MLA In-Text Citations — Writing Center

MLA style uses in-text citations to give credit to authors when paraphrasing or quoting their ideas. In-text citations include two parts, the lead-in phrase and the parenthetical citation.

UCA.EDU

 


Having spent nearly 40 years as a writer in one capacity or another, I’ve always been quite knowledgeable in this area. Having a publishing business licensed in the City of West Sacramento in the mid 1990’s and studying Corporate Publishing in 2005 assisted my knowledge even further.
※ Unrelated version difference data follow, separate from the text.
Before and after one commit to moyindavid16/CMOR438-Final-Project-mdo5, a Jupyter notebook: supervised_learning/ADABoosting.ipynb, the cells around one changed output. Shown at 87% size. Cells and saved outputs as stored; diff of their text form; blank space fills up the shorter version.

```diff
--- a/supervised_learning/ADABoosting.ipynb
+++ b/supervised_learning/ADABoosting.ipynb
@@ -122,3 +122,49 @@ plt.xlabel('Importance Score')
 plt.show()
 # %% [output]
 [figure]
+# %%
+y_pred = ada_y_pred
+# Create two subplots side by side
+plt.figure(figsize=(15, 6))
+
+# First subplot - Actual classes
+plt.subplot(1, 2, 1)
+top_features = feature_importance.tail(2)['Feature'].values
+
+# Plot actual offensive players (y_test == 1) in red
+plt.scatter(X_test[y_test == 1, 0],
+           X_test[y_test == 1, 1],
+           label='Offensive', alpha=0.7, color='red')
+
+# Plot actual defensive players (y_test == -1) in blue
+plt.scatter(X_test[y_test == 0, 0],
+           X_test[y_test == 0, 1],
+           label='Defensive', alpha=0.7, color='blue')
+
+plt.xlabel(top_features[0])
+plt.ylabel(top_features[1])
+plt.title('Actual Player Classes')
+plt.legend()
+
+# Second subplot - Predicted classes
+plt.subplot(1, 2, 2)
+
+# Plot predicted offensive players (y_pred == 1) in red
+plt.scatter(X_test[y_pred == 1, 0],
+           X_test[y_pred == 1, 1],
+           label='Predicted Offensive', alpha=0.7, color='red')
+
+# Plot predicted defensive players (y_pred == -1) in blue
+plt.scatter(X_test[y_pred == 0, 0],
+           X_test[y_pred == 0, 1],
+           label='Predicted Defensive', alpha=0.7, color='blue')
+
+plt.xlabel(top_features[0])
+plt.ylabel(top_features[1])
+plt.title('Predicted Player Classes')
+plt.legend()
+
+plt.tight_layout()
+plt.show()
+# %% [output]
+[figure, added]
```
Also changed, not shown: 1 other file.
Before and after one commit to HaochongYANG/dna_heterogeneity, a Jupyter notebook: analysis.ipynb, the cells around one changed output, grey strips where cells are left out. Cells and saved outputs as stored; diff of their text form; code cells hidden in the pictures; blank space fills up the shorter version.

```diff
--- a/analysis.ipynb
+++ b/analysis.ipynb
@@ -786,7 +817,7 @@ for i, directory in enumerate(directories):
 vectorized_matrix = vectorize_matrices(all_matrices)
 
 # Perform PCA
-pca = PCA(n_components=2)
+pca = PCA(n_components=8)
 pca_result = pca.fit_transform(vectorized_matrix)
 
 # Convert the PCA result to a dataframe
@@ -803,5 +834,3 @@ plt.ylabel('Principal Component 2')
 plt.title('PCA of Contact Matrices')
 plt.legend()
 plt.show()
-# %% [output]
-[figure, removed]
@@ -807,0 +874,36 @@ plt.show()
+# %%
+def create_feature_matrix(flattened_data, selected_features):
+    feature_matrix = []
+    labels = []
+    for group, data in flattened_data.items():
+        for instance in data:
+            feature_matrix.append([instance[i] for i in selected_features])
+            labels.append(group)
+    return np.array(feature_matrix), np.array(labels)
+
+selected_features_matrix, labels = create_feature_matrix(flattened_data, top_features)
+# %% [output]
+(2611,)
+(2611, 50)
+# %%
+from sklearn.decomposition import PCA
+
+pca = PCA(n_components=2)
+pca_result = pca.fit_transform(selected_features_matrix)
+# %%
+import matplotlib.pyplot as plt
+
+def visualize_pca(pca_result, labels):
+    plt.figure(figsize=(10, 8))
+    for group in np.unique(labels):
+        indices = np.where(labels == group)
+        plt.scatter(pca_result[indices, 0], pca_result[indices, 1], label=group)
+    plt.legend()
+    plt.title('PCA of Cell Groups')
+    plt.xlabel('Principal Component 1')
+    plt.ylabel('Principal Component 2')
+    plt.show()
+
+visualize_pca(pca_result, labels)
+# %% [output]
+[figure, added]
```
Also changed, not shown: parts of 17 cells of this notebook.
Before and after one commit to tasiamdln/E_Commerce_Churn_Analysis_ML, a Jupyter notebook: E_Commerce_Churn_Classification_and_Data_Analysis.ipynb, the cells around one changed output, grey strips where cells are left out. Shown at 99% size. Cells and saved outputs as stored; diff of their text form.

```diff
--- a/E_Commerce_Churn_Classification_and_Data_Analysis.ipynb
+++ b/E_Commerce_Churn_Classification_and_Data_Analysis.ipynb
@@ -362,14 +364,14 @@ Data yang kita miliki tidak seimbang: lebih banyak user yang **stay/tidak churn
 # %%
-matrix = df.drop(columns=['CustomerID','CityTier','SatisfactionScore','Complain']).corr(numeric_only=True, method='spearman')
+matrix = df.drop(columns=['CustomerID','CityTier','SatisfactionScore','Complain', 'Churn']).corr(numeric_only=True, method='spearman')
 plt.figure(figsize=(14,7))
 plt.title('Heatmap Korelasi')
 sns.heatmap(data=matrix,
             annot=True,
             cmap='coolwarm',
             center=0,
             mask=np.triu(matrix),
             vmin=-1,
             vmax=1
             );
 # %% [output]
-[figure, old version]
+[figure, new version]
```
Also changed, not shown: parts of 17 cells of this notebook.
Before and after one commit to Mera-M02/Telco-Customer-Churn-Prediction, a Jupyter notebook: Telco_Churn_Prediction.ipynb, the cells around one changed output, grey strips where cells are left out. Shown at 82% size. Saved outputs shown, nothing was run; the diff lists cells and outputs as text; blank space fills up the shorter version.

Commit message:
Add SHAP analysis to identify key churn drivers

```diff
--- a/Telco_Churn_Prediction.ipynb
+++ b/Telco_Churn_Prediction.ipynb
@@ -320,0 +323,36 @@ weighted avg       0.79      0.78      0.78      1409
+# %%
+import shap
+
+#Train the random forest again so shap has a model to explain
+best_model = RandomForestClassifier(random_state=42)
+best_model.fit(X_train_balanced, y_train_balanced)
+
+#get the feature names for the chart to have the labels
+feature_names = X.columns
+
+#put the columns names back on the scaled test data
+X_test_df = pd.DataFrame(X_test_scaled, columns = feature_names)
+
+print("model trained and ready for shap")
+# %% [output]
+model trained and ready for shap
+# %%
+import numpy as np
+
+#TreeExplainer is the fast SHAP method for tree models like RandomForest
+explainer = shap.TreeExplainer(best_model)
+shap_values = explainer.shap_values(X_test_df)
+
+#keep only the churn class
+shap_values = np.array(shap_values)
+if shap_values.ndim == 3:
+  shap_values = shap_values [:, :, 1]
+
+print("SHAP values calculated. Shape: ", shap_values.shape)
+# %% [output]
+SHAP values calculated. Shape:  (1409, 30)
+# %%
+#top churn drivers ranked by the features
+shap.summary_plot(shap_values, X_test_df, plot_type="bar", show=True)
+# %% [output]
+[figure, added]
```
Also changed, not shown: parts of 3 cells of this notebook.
Every now and then I try to re share this combined knowledge.

There will always be someone who will try to take your original works from you, but remember there are steps they have to go through to prove they owned your words before you did.

I hope the above has eased you and I hope it has informed those who are inclined to snatch what doesn’t belong to them.

 

~Twinkle VanFleet


 

The Campus Guide to Copyright Compliance

COPYRIGHT BASICS: WHAT IS COPYRIGHT LAW?

https://www.copyright.com/Services/copyrightoncampus/basics/law.html

 

United States Copyright Office

A Department of the Library of Congress

http://www.copyright.gov/

 

Library of Congress

https://www.loc.gov/

Image Credit - Library of Congress - https://www.loc.gov/

Image Credit – Library of Congress – https://www.loc.gov/

 

 

 

 

MLA In-Text Citations

http://uca.edu/writingcenter/mla-basics/mla-in-text-citations/